We can’t furlough the thousands of lobbyists who swarm around Washington like bees searching for honey. Hard-working civil servants pay taxes just like everyone else. The White House and Congress should be held accountable for their actions — or in this case inactions — just as employees are at end of the year personnel evaluations The president, members of Congress and their respective employees should be docked one full day’s pay for each day the upcoming fiscal 2014 budget is not adopted on time. They need to perform this most basic requirement of their jobs, which is passing a budget on time, just like federal civil servants do on a daily basis.

From Larry Penner, Great Neck, N.Y.

Ax IRS with Fair Tax Act

Recent news regarding the Internal Revenue Service targeting certain political groups and their members for harassment via tax-exempt applications and tax return audits provides further reason why we the people should vote to disband the agency. Legislation titled The Fair Tax Act would do just that and awaits hearings in the House Ways and Means Committee and the Senate Finance Committee.

The fair tax would eliminate the IRS, all income taxes, the Social Security payroll tax, corporation taxes, estate taxes and taxes on interest, dividends and capital gains, and Medicare premiums.
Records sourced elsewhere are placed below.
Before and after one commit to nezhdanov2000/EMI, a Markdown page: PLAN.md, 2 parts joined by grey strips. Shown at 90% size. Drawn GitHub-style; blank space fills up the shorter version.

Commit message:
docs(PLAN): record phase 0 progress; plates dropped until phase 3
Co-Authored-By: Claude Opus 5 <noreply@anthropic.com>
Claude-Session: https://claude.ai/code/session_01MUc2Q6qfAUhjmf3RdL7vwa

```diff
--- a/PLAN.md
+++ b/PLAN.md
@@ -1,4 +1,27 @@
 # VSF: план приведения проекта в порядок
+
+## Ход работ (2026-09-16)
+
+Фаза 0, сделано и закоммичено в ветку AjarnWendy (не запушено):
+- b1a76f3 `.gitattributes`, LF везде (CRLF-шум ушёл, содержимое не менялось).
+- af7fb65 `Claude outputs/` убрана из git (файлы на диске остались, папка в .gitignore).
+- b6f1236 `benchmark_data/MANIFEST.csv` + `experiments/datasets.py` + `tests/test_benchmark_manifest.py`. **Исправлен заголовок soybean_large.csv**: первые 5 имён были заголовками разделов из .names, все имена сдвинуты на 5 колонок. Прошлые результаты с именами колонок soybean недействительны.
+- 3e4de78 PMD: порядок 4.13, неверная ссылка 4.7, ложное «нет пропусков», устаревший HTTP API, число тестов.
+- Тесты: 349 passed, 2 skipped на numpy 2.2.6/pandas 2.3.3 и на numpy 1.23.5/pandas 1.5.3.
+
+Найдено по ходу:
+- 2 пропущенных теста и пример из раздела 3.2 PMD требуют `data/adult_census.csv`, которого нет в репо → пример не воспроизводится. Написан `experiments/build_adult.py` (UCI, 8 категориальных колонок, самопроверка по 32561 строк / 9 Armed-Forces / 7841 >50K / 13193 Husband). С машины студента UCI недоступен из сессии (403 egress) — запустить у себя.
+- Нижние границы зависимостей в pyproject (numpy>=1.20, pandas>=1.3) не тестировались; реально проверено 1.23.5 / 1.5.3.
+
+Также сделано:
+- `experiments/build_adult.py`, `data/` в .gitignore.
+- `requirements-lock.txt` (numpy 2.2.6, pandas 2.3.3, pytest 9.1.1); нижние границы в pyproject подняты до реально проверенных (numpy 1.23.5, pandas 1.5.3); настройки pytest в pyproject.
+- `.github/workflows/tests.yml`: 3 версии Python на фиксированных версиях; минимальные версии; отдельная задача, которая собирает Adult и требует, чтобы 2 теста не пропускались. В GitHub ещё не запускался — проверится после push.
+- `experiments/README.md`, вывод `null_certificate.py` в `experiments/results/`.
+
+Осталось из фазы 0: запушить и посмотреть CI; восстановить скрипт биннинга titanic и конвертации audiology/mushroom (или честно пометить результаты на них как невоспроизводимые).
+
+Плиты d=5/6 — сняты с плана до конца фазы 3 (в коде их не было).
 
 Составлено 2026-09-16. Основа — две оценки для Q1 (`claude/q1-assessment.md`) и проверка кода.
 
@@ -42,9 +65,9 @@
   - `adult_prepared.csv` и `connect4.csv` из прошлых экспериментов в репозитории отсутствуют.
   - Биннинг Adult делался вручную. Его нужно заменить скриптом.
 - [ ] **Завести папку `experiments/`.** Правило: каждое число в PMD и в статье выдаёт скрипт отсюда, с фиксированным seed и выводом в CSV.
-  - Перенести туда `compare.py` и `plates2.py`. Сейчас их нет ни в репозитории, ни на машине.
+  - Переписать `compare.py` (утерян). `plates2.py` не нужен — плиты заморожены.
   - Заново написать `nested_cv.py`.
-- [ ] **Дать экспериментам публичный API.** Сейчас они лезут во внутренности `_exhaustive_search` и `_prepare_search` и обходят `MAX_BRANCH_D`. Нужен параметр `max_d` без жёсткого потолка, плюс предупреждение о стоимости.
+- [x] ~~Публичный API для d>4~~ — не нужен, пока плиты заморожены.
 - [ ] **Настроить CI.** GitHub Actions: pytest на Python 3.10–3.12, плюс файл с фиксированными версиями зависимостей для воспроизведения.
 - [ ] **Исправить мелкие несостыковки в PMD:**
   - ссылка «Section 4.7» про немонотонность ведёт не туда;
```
All of these would be replaced by a tax on consumption, configured in such a way as to provide relief for low-income families and to progressively increase the amount of taxes paid as spending above the poverty level increases. It would enlarge the tax base so that current taxpayers will pay less in taxes on average, reward saving and investment and stimulate the economy by encouraging businesses to remain in America.
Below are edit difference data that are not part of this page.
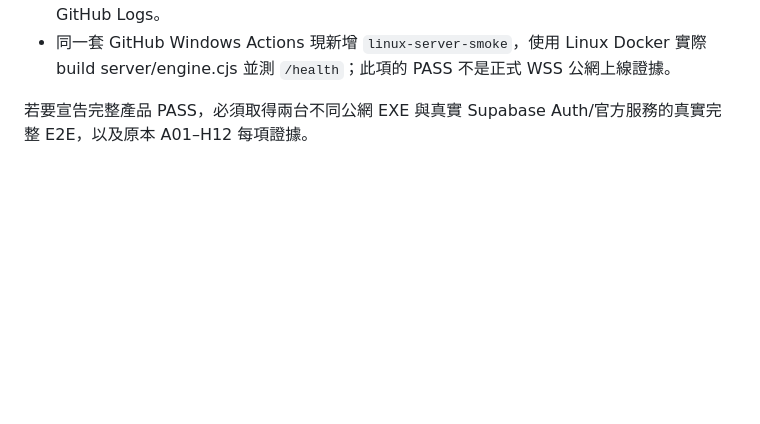
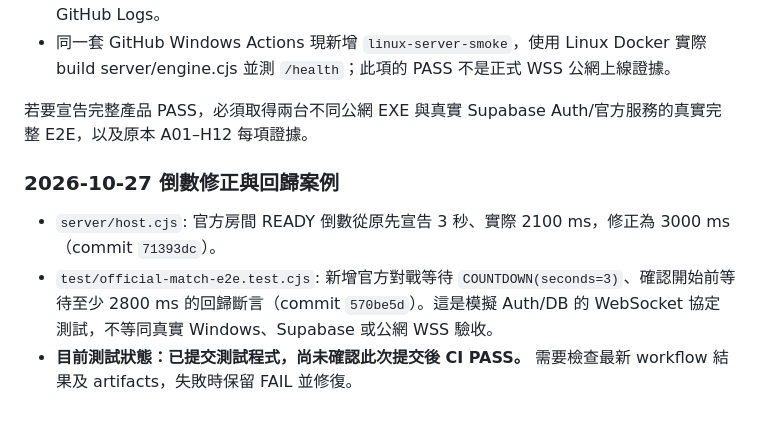
Before and after one commit to hub-google/Xtank, a Markdown page: docs/26_完整遊戲端到端測試計畫.md, the part around the change. GitHub-like rendering; blank space fills up the shorter version.

Commit message:
docs(qa): record countdown regression test and unverified CI gate

```diff
--- a/docs/26_完整遊戲端到端測試計畫.md
+++ b/docs/26_完整遊戲端到端測試計畫.md
@@ -254,3 +254,9 @@ EXE Artifact：
 - 同一套 GitHub Windows Actions 現新增 `linux-server-smoke`，使用 Linux Docker 實際 build server/engine.cjs 並測 `/health`；此項的 PASS 不是正式 WSS 公網上線證據。
 
 若要宣告完整產品 PASS，必須取得兩台不同公網 EXE 與真實 Supabase Auth/官方服務的真實完整 E2E，以及原本 A01–H12 每項證據。
+
+
+### 2026-10-27 倒數修正與回歸案例
+- `server/host.cjs`: 官方房間 READY 倒數從原先宣告 3 秒、實際 2100 ms，修正為 3000 ms（commit `71393dc`）。
+- `test/official-match-e2e.test.cjs`: 新增官方對戰等待 `COUNTDOWN(seconds=3)`、確認開始前等待至少 2800 ms 的回歸斷言（commit `570be5d`）。這是模擬 Auth/DB 的 WebSocket 協定測試，不等同真實 Windows、Supabase 或公網 WSS 驗收。
+- **目前測試狀態：已提交測試程式，尚未確認此次提交後 CI PASS。** 需要檢查最新 workflow 結果及 artifacts，失敗時保留 FAIL 並修復。
```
From Patrick R. Burkett, Bend, Ore.

Cut nukes, put savings toward public programs

I strongly agree with the reasons for nuclear disarmament outlined in The Hill’s June 19 post “Obama proposes cutting nukes by a third.” President Obama’s 2014 budget  allocates $11.7 billion for nuclear security. A reduction in the U.S. nuclear arsenal would allow funding for public programs suffering budget cuts from the 2013 sequestration. Among these programs, education is particularly impacted.

According to the National Education Association, budget cuts due to sequestration result in a decrease in financial aid for college students, the elimination of many education jobs, and cuts in funding for special education, among other effects. In Washington, D.C., work study cuts affect more than 5,000 college students. In Virginia, more than 14,000 students are affected. As a college student, these cuts directly affect my generation and our transition from to students to professionals. The United States must focus on supporting its people by decreasing its nuclear arsenal and using the money toward our public programs.

From Andrea Simons, Medford, Mass.

Carter emphasizes peace through dialogue

The Hill’s June 20 article “Ex-President Carter wants sanctions weakened on terrorist groups” misrepresents former President Jimmy Carter’s position on terrorism, as well as the Charity and Security Network’s petition on peacebuilding. The petition in question in no way seeks changes to the sanction regime targeting terrorist organizations. Rather, it calls on the secretary of State to make clear that mediation, training and other activities designed to reduce terrorism cannot be considered “material support” to terrorist organizations. This is in keeping with President Carter’s longstanding support for dialogue as a means of resolving violent conflict.

From Nathan Stock, assistant director of the Conflict Resolution Program at The Carter Center, Atlanta, Ga.